If recent climatic experience has taught Arizonans anything, it is that the specter of drought is an ever-present proposition.
Droughts of 30- or even 50-year durations are not unknown phenomena.
So, even when Mother Nature blesses us with a wet year, like this year, water in the Southwest remains a scarce resource that must be managed cooperatively with a long-term view if we are to assure it remains available and abundant for the millions of people relying on it.
Two board members of the Central Arizona Water Conservation District (CAWCD) recently called for the state’s water managers to rally around a new proposal created by CAWCD staff to (theoretically) protect Arizona’s water in Lake Mead.
A Lower Basin “Drought Contingency Plan” would have Arizona, California, Nevada and the US Bureau of Reclamation taking collective actions to help protect water levels in the reservoir for the long term.
In addition to that plan, however, a corollary proposal also is needed to offset impacts to Arizona water users who will have to sacrifice a portion of their Colorado River allocations.
CAWCD’s staff believes the state can sidestep some of that sacrifice with the plan described in board members Mark Taylor and Alex Arboleda oped, which calls for a more “flexible approach to managing water savings in Lake Mead.”
Unfortunately, CAWCD’s “flexible” approach takes a short-term view of the health of Lake Mead and fails in the long run to do the job.
“Flexible” in this sense means attempting to manipulate the level of Lake Mead so that it hovers just below the elevation of 1,075-feet above sea level, the trigger that would strip Arizona of part of its water allocation, for part of the year. Then, at the time of year when the feds would declare a shortage, Lake Mead would hover just above the trigger elevation.
The goal of CAWCD’s plan is to artificially induce a larger volume of water moving from Lake Powell to Lake Mead. This risky gambit lacks a fundamental aspect of credibility and statesmanship that Arizona needs to maintain with our neighbors in Wyoming, Utah, Colorado, New Mexico, Nevada and California.
The margin for error is razor thin and success can be impacted by the withdrawal or storage of water by our neighbors in California and Nevada as they exercise their legal rights to their Colorado River water supplies.
If Mother Nature delivers one or more dry years in the Colorado River Basin, releases from Lake Powell to Lake Mead could decrease significantly.

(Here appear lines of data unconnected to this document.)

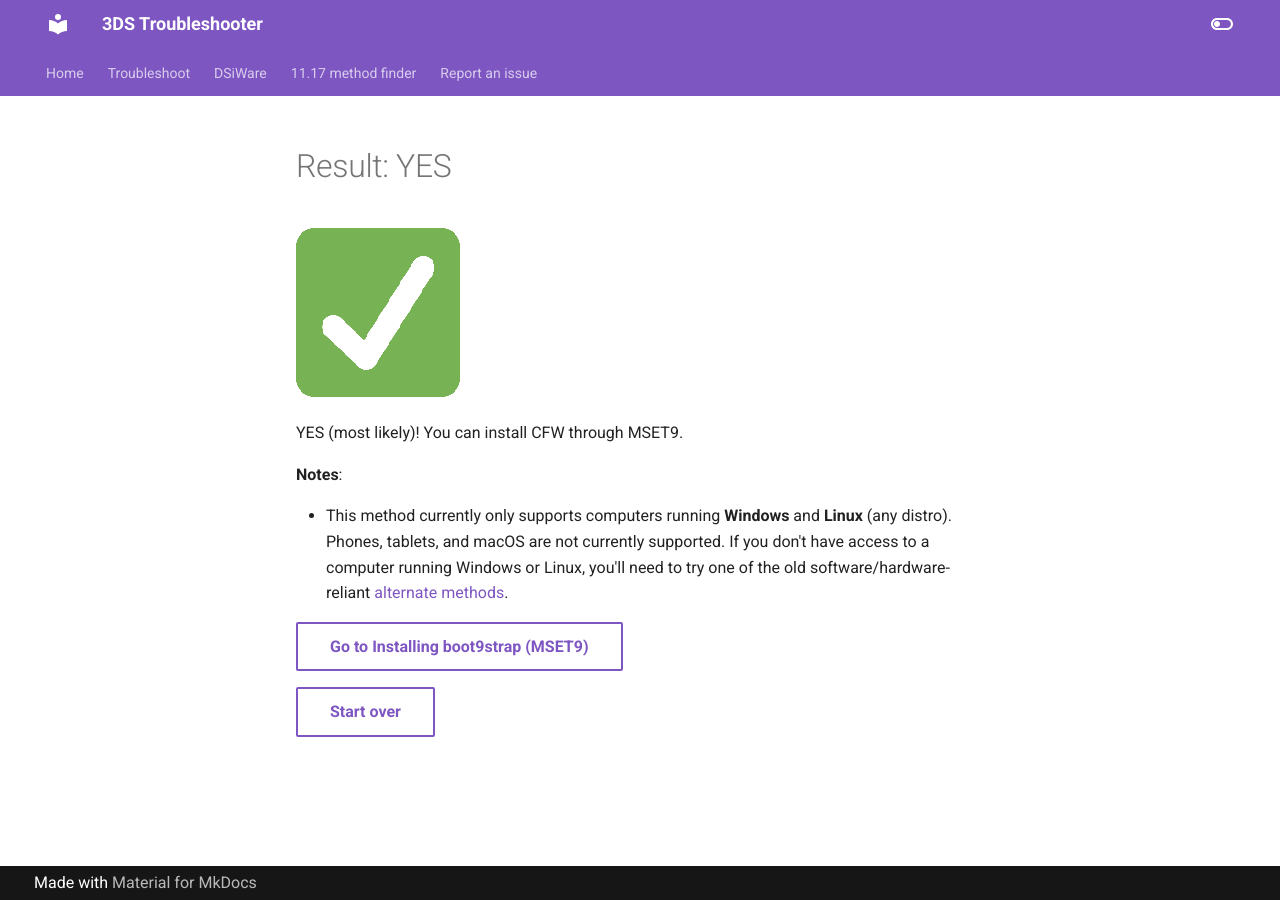
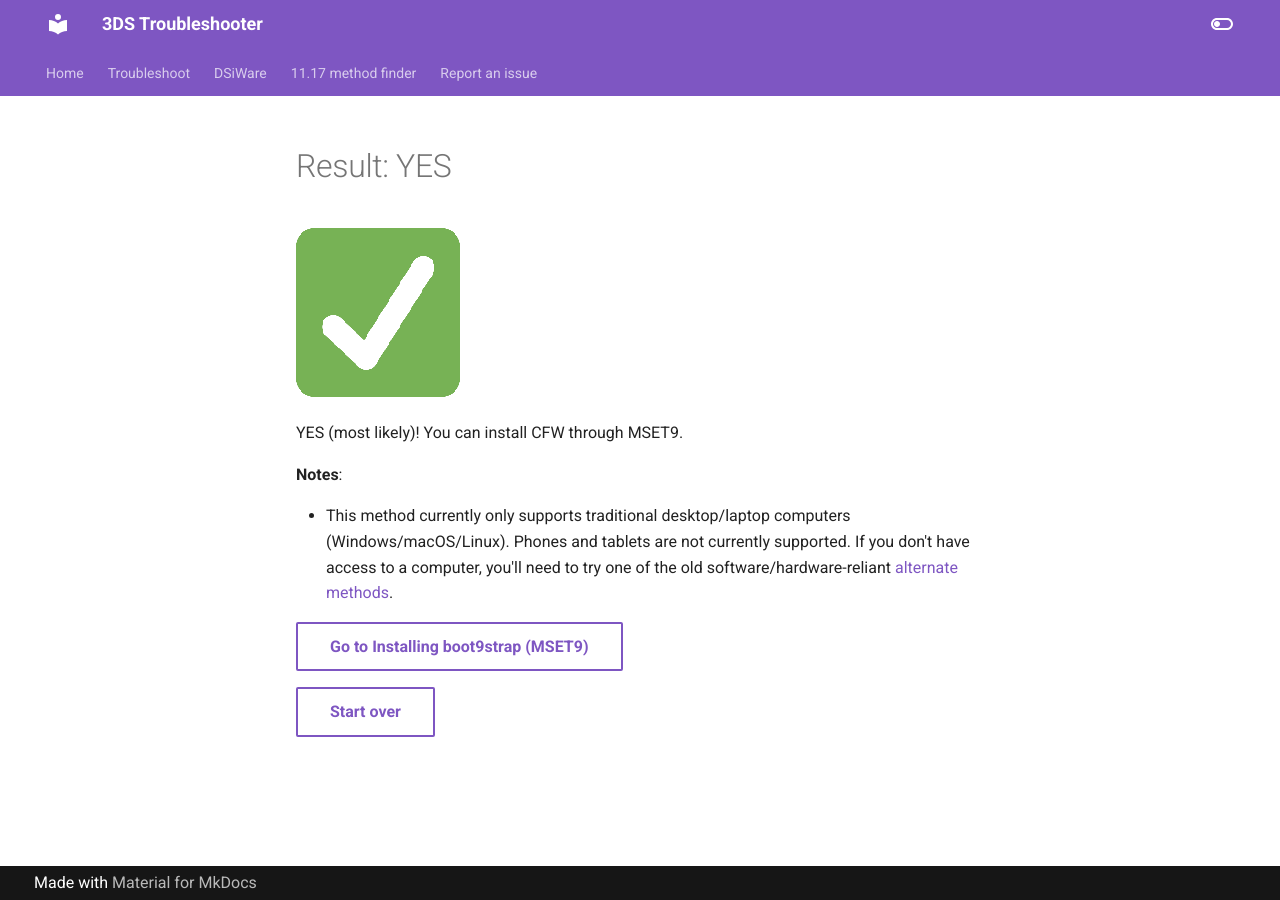
Before and after one commit to lilyuwuu/troubleshoot, an MkDocs documentation site: the page built from docs/seventeen/mset9.md, in a window 1280 px wide. Built offline with MkDocs 1.6.1 and Material for MkDocs 9.7.7, drawn with Linux system fonts in a browser that asks for light colours.

Commit message:
mset9: macos support

```diff
--- a/docs/seventeen/mset9.md
+++ b/docs/seventeen/mset9.md
@@ -6,7 +6,7 @@ YES (most likely)! You can install CFW through MSET9.
 
 **Notes**:
 
-+ This method currently only supports computers running **Windows** and **Linux** (any distro). Phones, tablets, and macOS are not currently supported. If you don't have access to a computer running Windows or Linux, you'll need to try one of the old software/hardware-reliant [alternate methods](/seventeen/hardware).
++ This method currently only supports traditional desktop/laptop computers (Windows/macOS/Linux). Phones and tablets are not currently supported. If you don't have access to a computer, you'll need to try one of the old software/hardware-reliant [alternate methods](/seventeen/hardware).
 
 [Go to Installing boot9strap (MSET9)](https://3ds.hacks.guide/installing-boot9strap-(mset9)){ .md-button }
 
```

We could quickly find ourselves worse off than we are now, with no reliable way to solve the problem.
A prudent plan – a DCP-Plus plan -- would be to conserve and store enough water in Lake Mead so that a buffer, well above the shortage trigger elevation, is reached.
The Arizona Department of Water Resources is committed to a collaborative approach to water management among all Arizona water users who hold entitlements to Colorado River water. As Director, I am designated by State law as the Arizona representative on Colorado River issues. The Arizona water users who rely on the river have supported my efforts to represent them as DCP negotiations ensued.
In an effort to enable the type of cooperation contemplated by Taylor and Arboleda, I agreed to have CAWCD’s general manager accompany me in the negotiation sessions, even though CAWCD has no legal basis to insist on being there. That is an accommodation unique to CAWCD and other water users have generously supported my decision to allow that to happen.
As director, I am charged with signing the DCP on behalf of the state. With that responsibility comes accountability. I must seek and receive the approval from the Arizona Legislature to sign the DCP.
That is one reason why a viable DCP-Plus agreement within Arizona is so important. That “Plus plan” is the lynchpin for support by Arizona’s water users when I appear before the state Legislature.
CAWCD’s more “flexible” DCP-Plus is too risky for Arizona.
It doesn’t hold water.
I won’t support it.
It’s that simple.
Tom Buschatzke is the director of the Arizona Department of Water Resources and is the state’s designated negotiator on issues involving the Colorado River system